WHAT YOU WILL DO
Would you reproduce each of the records below precisely, with the pictures left out?
※
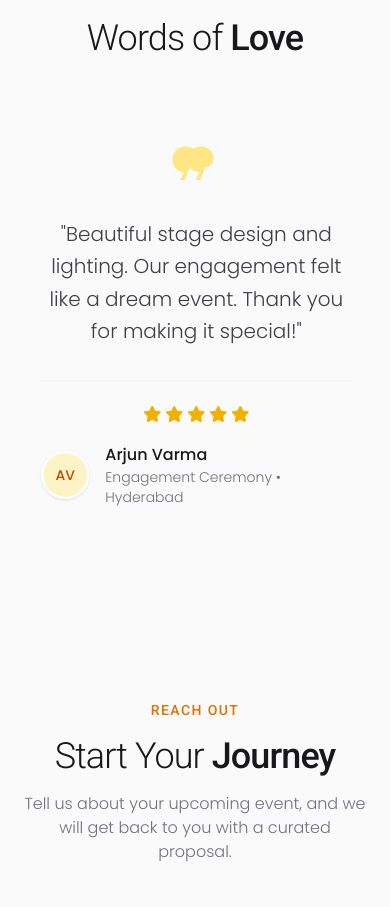
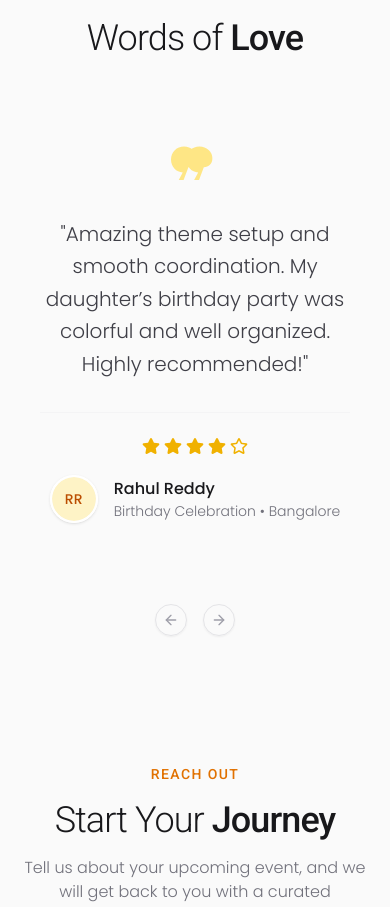
Before and after one commit to callasumamahesh/Events-Website, a Next.js app: page / in a window 390 px wide. Shown: the part 3761-4668 px from the top of the page. Built offline with nearby package versions, Linux system fonts and the light colour scheme.

Commit message:
solved carousel issue"

```diff
--- a/src/components/custom/OurEvents.jsx
+++ b/src/components/custom/OurEvents.jsx
@@ -48,7 +48,7 @@ const OurEvents = () => {
 
             <section className='relative'>
                 <Carousel
-                    className="w-full"
+                    className="w-full touch-pan-y"
                     opts={{
                         align: "start",
                         dragFree: true,
--- a/src/components/custom/Reviews.jsx
+++ b/src/components/custom/Reviews.jsx
@@ -58,7 +58,7 @@ function Reviews() {
   ];
 
   const plugin = React.useRef(
-    Autoplay({ delay: 2000, stopOnInteraction: true })
+    Autoplay({ delay: 3500, stopOnInteraction: true, stopOnMouseEnter: false })
   )
 
   return (
@@ -72,8 +72,10 @@ function Reviews() {
         <Carousel
           plugins={[plugin.current]}
           className="w-full"
-          onMouseEnter={plugin.current.stop}
-          onMouseLeave={plugin.current.reset}
+          opts={{
+              align: "start",
+              loop: true
+          }}
         >
           <CarouselContent>
             {reviews.map((review, index) => (
@@ -110,6 +112,13 @@ function Reviews() {
               </CarouselItem>
             ))}
           </CarouselContent>
+          {/* Mobile Navigation */}
+          <div className="flex justify-center gap-4 mt-8 md:hidden">
+            <CarouselPrevious className='static translate-x-0 translate-y-0 text-zinc-400 hover:bg-amber-600 hover:text-white border-zinc-200 transition-all bg-transparent'/>
+            <CarouselNext className='static translate-x-0 translate-y-0 text-zinc-400 hover:bg-amber-600 hover:text-white border-zinc-200 transition-all bg-transparent'/>
+          </div>
+
+          {/* Desktop Navigation */}
           <div className="hidden md:block">
             <CarouselPrevious className='-left-12 border-zinc-200 text-zinc-400 hover:bg-amber-600 hover:text-white hover:border-amber-600 transition-all bg-transparent' />
             <CarouselNext className='-right-12 border-zinc-200 text-zinc-400 hover:bg-amber-600 hover:text-white hover:border-amber-600 transition-all bg-transparent' />
```
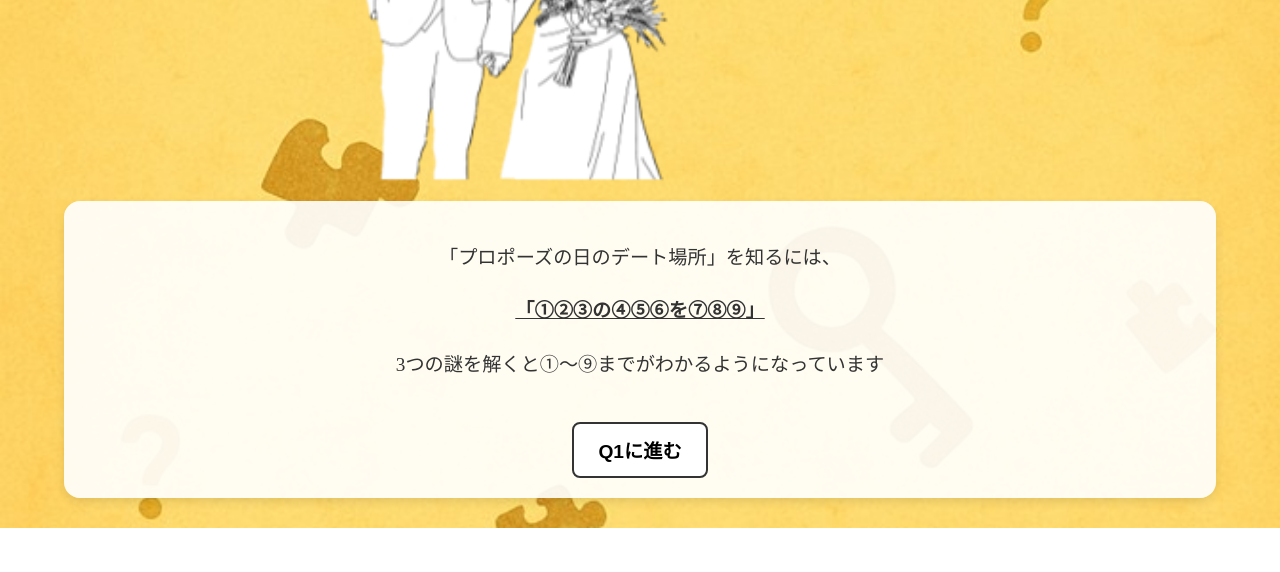
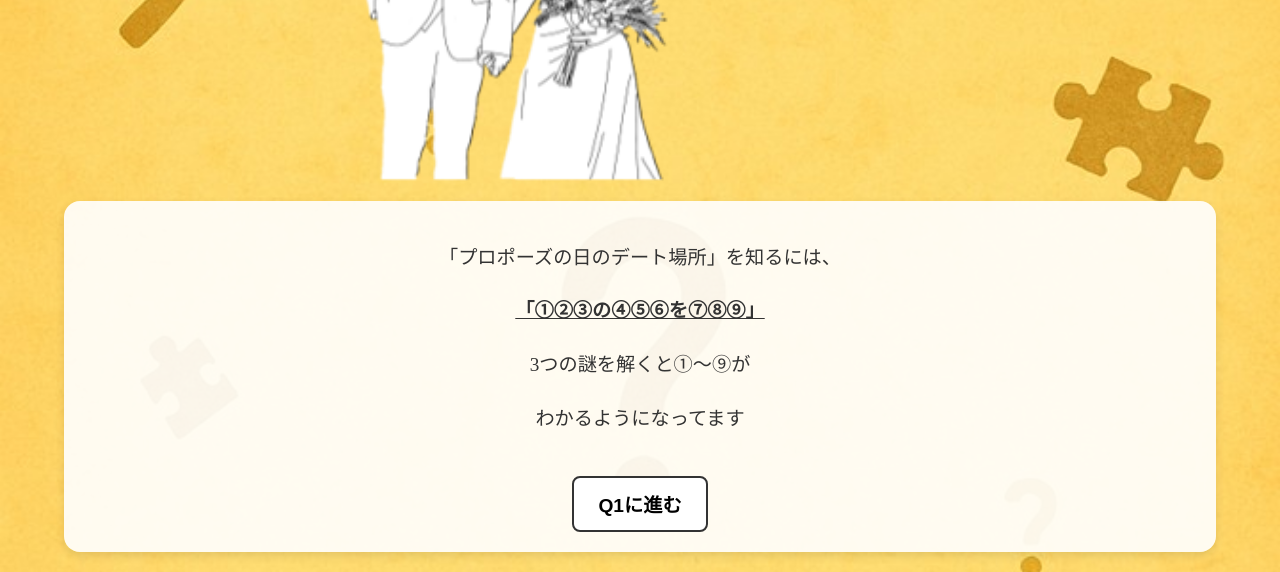
Before and after one commit to nagi604/nazotoki-wedding, a plain HTML site: page index.html in a window 1280 px wide. Shown: the part 272-844 px from the top of the page. Before the commit the page ends 800 px from the top, so only its background shows below. Drawn offline with Linux system fonts and the light colour scheme.

Commit message:
Add files via upload

```diff
--- a/index.html
+++ b/index.html
@@ -83,7 +83,8 @@
     <div class="text-box">
       <p>「プロポーズの日のデート場所」を知るには、</p>
       <p class="highlight">「①②③の④⑤⑥を⑦⑧⑨」</p>
-      <p>3つの謎を解くと①～⑨までがわかるようになっています</p>
+      <p>3つの謎を解くと①～⑨が</p>
+      <p>わかるようになってます</p>
       <button class="start-button" onclick="location.href='q1.html'">Q1に進む</button>
     </div>
   </div>
```
Also changed, not shown: q1.html (+1 -1 lines).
※
RESULT
Before and after one commit to callasumamahesh/Events-Website, a Next.js app: page / in a window 390 px wide. Shown: the part 3761-4668 px from the top of the page. Built offline with nearby package versions, Linux system fonts and the light colour scheme.

Commit message:
solved carousel issue"

```diff
--- a/src/components/custom/OurEvents.jsx
+++ b/src/components/custom/OurEvents.jsx
@@ -48,7 +48,7 @@ const OurEvents = () => {
 
             <section className='relative'>
                 <Carousel
-                    className="w-full"
+                    className="w-full touch-pan-y"
                     opts={{
                         align: "start",
                         dragFree: true,
--- a/src/components/custom/Reviews.jsx
+++ b/src/components/custom/Reviews.jsx
@@ -58,7 +58,7 @@ function Reviews() {
   ];
 
   const plugin = React.useRef(
-    Autoplay({ delay: 2000, stopOnInteraction: true })
+    Autoplay({ delay: 3500, stopOnInteraction: true, stopOnMouseEnter: false })
   )
 
   return (
@@ -72,8 +72,10 @@ function Reviews() {
         <Carousel
           plugins={[plugin.current]}
           className="w-full"
-          onMouseEnter={plugin.current.stop}
-          onMouseLeave={plugin.current.reset}
+          opts={{
+              align: "start",
+              loop: true
+          }}
         >
           <CarouselContent>
             {reviews.map((review, index) => (
@@ -110,6 +112,13 @@ function Reviews() {
               </CarouselItem>
             ))}
           </CarouselContent>
+          {/* Mobile Navigation */}
+          <div className="flex justify-center gap-4 mt-8 md:hidden">
+            <CarouselPrevious className='static translate-x-0 translate-y-0 text-zinc-400 hover:bg-amber-600 hover:text-white border-zinc-200 transition-all bg-transparent'/>
+            <CarouselNext className='static translate-x-0 translate-y-0 text-zinc-400 hover:bg-amber-600 hover:text-white border-zinc-200 transition-all bg-transparent'/>
+          </div>
+
+          {/* Desktop Navigation */}
           <div className="hidden md:block">
             <CarouselPrevious className='-left-12 border-zinc-200 text-zinc-400 hover:bg-amber-600 hover:text-white hover:border-amber-600 transition-all bg-transparent' />
             <CarouselNext className='-right-12 border-zinc-200 text-zinc-400 hover:bg-amber-600 hover:text-white hover:border-amber-600 transition-all bg-transparent' />
```
Before and after one commit to nagi604/nazotoki-wedding, a plain HTML site: page index.html in a window 1280 px wide. Shown: the part 272-844 px from the top of the page. Before the commit the page ends 800 px from the top, so only its background shows below. Drawn offline with Linux system fonts and the light colour scheme.

Commit message:
Add files via upload

```diff
--- a/index.html
+++ b/index.html
@@ -83,7 +83,8 @@
     <div class="text-box">
       <p>「プロポーズの日のデート場所」を知るには、</p>
       <p class="highlight">「①②③の④⑤⑥を⑦⑧⑨」</p>
-      <p>3つの謎を解くと①～⑨までがわかるようになっています</p>
+      <p>3つの謎を解くと①～⑨が</p>
+      <p>わかるようになってます</p>
       <button class="start-button" onclick="location.href='q1.html'">Q1に進む</button>
     </div>
   </div>
```
Also changed, not shown: q1.html (+1 -1 lines).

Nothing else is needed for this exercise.